---- RECORD SET

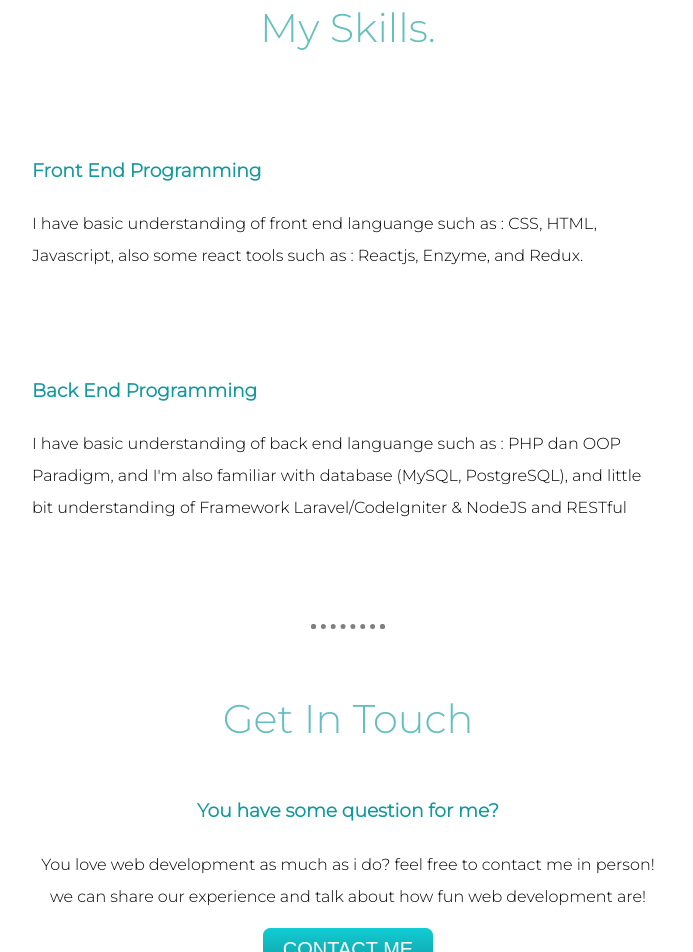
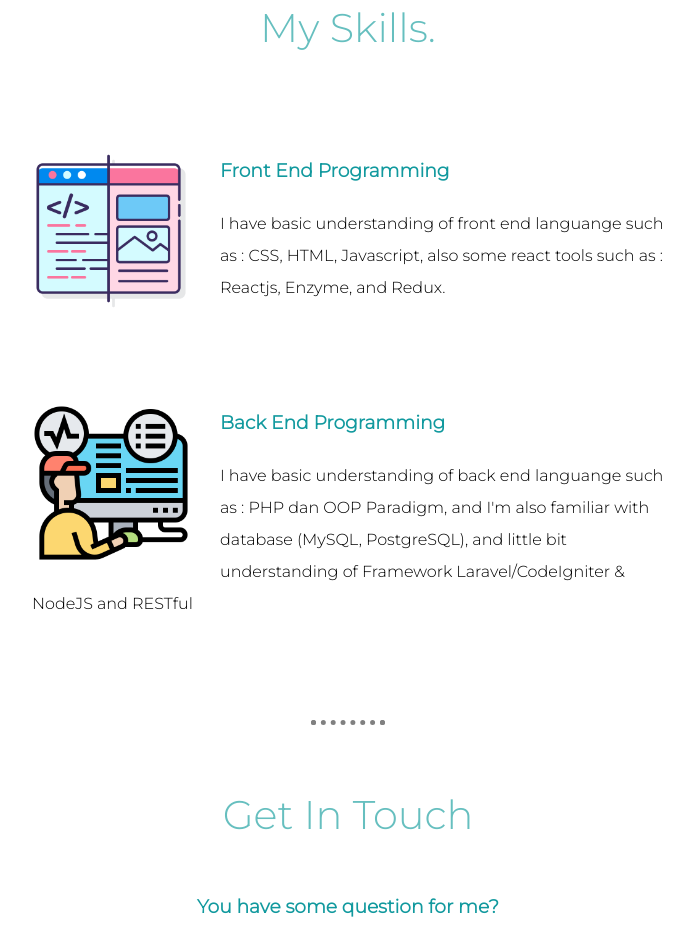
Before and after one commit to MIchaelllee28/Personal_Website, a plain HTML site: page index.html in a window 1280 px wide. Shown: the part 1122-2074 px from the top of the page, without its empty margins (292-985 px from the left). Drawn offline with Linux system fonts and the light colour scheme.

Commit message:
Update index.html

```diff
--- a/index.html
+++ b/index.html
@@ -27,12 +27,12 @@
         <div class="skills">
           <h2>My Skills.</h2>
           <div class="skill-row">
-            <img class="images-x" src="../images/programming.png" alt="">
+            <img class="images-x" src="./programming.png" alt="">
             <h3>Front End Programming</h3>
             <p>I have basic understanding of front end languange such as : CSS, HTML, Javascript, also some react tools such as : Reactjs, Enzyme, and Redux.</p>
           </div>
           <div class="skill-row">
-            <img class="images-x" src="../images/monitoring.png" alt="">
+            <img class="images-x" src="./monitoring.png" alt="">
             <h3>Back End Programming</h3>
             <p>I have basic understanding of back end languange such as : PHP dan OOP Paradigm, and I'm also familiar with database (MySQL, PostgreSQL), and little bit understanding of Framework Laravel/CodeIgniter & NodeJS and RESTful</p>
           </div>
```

--------
---- RECORD SET

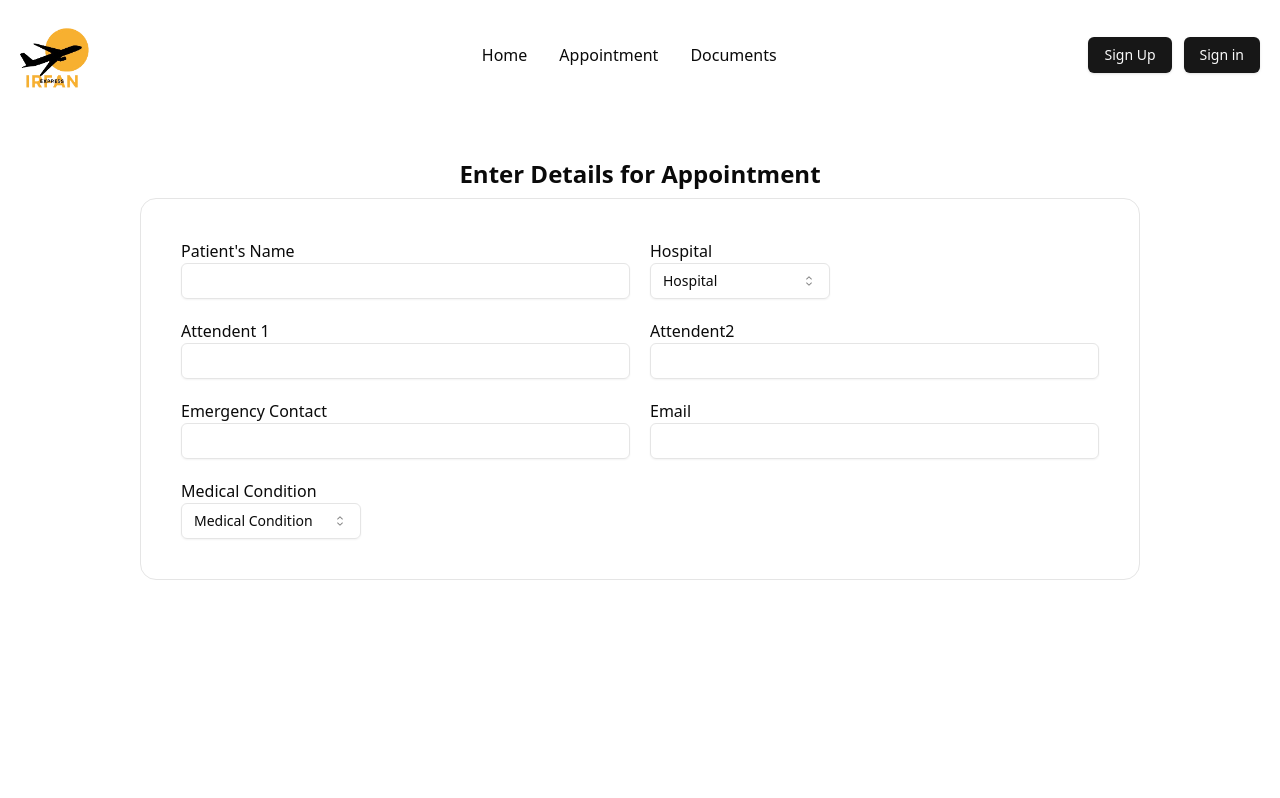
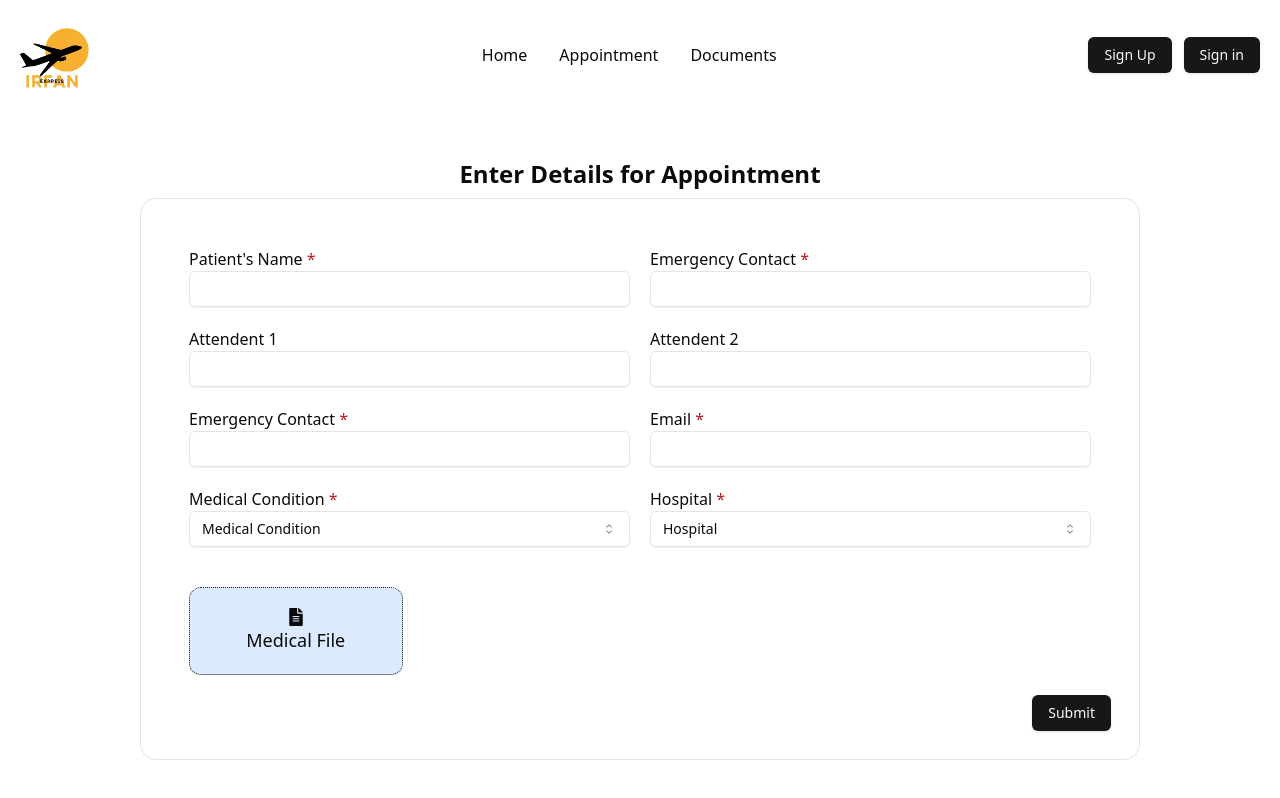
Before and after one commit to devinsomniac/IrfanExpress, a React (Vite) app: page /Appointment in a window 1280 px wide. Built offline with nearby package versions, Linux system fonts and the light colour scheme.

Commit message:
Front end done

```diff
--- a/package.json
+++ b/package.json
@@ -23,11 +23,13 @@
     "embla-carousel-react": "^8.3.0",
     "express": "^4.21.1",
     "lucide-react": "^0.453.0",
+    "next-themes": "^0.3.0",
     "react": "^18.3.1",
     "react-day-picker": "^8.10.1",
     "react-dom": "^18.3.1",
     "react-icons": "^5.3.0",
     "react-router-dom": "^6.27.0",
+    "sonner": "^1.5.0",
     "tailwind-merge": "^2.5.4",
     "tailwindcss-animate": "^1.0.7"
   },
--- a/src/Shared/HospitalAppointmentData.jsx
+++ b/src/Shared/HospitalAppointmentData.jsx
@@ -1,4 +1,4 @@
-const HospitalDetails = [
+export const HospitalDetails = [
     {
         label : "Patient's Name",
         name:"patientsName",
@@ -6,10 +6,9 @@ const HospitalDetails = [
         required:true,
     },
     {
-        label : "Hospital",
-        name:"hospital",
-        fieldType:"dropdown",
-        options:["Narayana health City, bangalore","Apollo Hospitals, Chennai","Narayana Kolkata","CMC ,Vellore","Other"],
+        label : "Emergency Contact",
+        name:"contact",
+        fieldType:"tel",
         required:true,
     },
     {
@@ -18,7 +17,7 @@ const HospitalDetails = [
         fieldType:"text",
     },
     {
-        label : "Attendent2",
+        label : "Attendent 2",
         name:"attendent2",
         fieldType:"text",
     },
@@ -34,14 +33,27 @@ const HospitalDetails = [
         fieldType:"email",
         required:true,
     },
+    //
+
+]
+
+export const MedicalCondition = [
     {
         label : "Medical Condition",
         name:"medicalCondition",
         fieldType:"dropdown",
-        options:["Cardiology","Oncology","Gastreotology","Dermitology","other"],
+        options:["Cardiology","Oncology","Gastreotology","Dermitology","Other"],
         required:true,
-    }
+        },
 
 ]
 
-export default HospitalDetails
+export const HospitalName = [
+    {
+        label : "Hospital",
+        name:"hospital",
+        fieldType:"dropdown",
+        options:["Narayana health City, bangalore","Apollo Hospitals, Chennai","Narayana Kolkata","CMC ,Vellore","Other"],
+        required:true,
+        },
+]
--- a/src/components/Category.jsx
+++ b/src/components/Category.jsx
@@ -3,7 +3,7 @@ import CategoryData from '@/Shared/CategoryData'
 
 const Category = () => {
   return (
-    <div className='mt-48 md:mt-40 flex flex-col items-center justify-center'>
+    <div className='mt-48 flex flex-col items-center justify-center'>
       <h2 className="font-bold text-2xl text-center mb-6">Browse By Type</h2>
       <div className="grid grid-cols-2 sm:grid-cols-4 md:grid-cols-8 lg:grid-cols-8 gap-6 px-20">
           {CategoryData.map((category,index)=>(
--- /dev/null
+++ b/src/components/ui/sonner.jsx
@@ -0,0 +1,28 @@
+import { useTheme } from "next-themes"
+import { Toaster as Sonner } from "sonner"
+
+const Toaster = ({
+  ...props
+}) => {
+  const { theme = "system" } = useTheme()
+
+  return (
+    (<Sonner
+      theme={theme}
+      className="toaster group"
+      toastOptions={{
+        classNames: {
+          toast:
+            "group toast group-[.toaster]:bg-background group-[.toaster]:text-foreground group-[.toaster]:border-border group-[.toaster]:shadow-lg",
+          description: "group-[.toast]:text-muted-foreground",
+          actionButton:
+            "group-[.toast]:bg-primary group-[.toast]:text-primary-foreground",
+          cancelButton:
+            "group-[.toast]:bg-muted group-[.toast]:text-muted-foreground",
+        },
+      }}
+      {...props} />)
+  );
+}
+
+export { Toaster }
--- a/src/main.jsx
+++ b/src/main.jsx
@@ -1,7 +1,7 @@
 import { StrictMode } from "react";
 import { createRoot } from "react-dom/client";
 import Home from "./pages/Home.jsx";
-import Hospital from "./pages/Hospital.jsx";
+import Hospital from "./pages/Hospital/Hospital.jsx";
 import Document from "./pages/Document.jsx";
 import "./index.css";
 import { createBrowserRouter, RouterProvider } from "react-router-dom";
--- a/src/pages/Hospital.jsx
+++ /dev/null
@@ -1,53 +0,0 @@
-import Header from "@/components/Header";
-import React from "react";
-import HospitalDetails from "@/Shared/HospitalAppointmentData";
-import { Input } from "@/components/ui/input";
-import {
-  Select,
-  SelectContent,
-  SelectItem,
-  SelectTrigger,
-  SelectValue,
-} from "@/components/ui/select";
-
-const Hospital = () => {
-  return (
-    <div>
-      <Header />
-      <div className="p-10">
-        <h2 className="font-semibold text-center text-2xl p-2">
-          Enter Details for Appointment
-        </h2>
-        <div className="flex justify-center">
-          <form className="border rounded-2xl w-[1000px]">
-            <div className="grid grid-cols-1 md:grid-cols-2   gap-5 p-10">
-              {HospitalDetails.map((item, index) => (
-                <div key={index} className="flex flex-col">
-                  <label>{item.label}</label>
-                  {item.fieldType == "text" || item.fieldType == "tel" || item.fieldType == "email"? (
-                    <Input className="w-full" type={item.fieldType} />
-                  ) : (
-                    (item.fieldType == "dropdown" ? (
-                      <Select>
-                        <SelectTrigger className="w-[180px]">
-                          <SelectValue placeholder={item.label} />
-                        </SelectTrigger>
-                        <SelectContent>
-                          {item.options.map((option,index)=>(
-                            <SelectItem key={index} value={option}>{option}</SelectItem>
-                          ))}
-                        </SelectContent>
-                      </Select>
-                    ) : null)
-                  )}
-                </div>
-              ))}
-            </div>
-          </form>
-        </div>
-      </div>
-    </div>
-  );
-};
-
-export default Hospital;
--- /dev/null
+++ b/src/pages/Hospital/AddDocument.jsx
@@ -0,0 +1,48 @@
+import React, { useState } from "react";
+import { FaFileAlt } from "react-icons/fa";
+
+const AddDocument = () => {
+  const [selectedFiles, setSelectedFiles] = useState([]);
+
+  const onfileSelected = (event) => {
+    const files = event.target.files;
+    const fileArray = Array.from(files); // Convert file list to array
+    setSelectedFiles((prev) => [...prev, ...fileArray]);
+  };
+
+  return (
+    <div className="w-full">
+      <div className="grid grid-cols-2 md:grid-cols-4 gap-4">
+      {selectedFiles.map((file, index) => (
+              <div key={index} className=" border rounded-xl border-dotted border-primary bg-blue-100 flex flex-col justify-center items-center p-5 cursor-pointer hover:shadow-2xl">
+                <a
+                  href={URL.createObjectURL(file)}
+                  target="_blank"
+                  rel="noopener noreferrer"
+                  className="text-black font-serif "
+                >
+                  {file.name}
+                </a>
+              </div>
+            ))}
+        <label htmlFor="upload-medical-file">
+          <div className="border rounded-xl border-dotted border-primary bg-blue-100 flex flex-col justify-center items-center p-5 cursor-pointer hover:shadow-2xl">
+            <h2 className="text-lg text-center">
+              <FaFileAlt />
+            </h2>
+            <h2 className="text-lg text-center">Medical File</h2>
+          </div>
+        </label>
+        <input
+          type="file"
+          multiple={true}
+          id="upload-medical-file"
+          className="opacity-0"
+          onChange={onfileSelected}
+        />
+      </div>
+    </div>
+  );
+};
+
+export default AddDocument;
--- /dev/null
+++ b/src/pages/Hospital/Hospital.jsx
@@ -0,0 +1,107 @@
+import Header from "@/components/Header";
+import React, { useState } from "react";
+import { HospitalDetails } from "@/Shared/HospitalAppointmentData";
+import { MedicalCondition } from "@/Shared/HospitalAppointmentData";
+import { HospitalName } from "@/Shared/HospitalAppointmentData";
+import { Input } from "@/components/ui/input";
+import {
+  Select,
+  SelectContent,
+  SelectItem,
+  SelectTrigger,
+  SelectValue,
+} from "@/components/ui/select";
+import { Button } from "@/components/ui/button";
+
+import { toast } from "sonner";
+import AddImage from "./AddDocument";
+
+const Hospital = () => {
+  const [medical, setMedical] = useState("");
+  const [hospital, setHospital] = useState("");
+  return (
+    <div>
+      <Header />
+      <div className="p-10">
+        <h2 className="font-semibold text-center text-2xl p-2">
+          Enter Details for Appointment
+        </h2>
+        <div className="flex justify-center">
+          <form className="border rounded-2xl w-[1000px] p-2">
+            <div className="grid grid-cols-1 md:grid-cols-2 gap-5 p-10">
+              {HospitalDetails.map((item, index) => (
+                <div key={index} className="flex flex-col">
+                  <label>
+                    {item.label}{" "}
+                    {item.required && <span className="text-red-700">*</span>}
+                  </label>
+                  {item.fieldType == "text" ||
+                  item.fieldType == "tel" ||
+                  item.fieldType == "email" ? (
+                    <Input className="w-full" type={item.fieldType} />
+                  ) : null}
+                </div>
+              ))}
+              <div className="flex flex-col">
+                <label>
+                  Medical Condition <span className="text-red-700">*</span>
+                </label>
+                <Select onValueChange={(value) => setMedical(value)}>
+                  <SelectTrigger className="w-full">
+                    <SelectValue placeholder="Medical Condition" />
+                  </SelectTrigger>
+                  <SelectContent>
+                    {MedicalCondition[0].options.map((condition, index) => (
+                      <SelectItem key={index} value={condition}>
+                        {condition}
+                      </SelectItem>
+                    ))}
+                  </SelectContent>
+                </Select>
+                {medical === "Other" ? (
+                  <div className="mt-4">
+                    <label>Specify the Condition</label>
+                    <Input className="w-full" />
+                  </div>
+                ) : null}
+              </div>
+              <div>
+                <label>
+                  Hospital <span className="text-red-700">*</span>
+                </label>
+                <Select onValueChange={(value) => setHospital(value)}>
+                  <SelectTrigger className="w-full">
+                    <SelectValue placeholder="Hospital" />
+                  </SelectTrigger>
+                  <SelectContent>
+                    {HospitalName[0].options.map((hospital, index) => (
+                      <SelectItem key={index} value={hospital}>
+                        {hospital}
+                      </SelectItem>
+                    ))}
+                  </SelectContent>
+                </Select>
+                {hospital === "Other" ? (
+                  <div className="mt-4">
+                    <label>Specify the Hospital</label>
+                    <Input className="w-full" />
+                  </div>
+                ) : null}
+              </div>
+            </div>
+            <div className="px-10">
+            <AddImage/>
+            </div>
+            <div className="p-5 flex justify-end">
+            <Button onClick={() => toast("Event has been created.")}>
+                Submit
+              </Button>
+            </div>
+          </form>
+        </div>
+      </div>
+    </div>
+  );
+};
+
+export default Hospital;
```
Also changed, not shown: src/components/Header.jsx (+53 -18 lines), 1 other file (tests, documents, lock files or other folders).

--------

● WHAT TO PRODUCE
Which lines in the records above include the word "SelectTrigger"? Copy them out.

● TASK OUTPUT
-  SelectTrigger,
-                        <SelectTrigger className="w-[180px]">
-                        </SelectTrigger>
+  SelectTrigger,
+                  <SelectTrigger className="w-full">
+                  </SelectTrigger>
+                  <SelectTrigger className="w-full">
+                  </SelectTrigger>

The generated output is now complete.